Moderator’s Comment: I am in deep grief & a state of shock. A UK MP has made a detailed comment that a neutron bomb should be dropped on the borders of Afghanistan-Pakistan. Anyone with sensibilities will appreciate that such Hate Speech can only lead to more hate. Should it be allowed to slide?Can the world afford more hate?

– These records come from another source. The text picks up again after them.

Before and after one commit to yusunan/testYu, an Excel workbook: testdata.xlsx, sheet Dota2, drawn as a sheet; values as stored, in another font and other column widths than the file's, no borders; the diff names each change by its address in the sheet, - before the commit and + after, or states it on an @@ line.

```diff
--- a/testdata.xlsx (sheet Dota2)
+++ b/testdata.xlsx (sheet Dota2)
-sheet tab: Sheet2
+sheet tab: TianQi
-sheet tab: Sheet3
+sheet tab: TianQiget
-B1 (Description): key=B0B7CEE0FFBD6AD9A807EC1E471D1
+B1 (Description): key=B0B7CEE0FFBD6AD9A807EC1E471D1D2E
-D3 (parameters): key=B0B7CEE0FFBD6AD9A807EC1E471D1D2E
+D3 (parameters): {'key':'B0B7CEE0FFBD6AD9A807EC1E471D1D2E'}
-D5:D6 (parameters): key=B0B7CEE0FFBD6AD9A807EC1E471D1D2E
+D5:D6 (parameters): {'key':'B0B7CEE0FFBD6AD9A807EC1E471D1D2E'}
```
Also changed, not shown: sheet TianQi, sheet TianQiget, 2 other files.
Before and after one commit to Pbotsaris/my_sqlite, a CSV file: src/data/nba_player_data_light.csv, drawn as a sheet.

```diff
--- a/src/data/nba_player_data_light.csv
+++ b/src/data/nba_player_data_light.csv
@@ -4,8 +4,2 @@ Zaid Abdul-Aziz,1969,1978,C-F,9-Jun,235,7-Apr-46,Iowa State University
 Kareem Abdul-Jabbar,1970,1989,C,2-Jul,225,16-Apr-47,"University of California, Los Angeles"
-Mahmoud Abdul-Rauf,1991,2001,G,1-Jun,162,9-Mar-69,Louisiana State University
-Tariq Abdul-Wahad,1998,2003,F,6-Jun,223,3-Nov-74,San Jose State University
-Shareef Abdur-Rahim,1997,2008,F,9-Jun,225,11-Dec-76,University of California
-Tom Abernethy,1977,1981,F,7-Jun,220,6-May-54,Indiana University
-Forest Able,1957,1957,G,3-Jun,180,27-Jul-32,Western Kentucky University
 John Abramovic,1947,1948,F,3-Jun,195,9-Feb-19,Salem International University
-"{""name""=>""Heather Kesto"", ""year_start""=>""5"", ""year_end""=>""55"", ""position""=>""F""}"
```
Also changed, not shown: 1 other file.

Should not the UK Govt be made to haul up the MP & issue an apology of the statement?
Saturday, November 24, 2012
From Print Edition
LONDON: Britain’s House of Lords member Lord Gilbert on Friday stunned peers by suggesting that a neutron bomb could be used to create a “cordon sanitaire” in troubled border regions such as the one between Afghanistan and Pakistan.
According to media reports, the member of the upper house of the UK’s parliament said, during a debate over eliminating nukes across the world, that the borders could be made safe after dropping ERRB warheads commonly known as neutron bombs in the respective areas.
“Your Lordships may say that this is impractical, but nobody lives up in the mountains on the border between Afghanistan and Pakistan except for a few goats and a handful of people herding them. If you told them that some ERRB warheads were going to be dropped there and that it would be a very unpleasant place to go, they would not go there. You would greatly reduce your problem of protecting those borders from infiltration from one side or another.” According to reports, the members of the House of Lords were shocked after listening to an unexpected speech from Gilbert.
The parliament members heavily criticized Gilbert and rejected his suggestion saying that it was not possible to drop a bomb in the Pak-Afghan border areas.Labour former defence secretary Lord Browne of Ladyton rounded on Lord Gilbert over his remarks, accusing him of being at his “most challenging and contrarian”.
Cabinet Office spokesman Lord Wallace of Saltaire said the Government did not share Lord Gilbert’s “rumbustious” views on the sensitive issue. “The UK retains a firm commitment to the long-term goal of a world without nuclear weapons,” he said.
“Our aim is to build an international environment in which no state feels the need to possess nuclear weapons – an environment that will allow nuclear states to disarm in a balanced and verifiable manner.”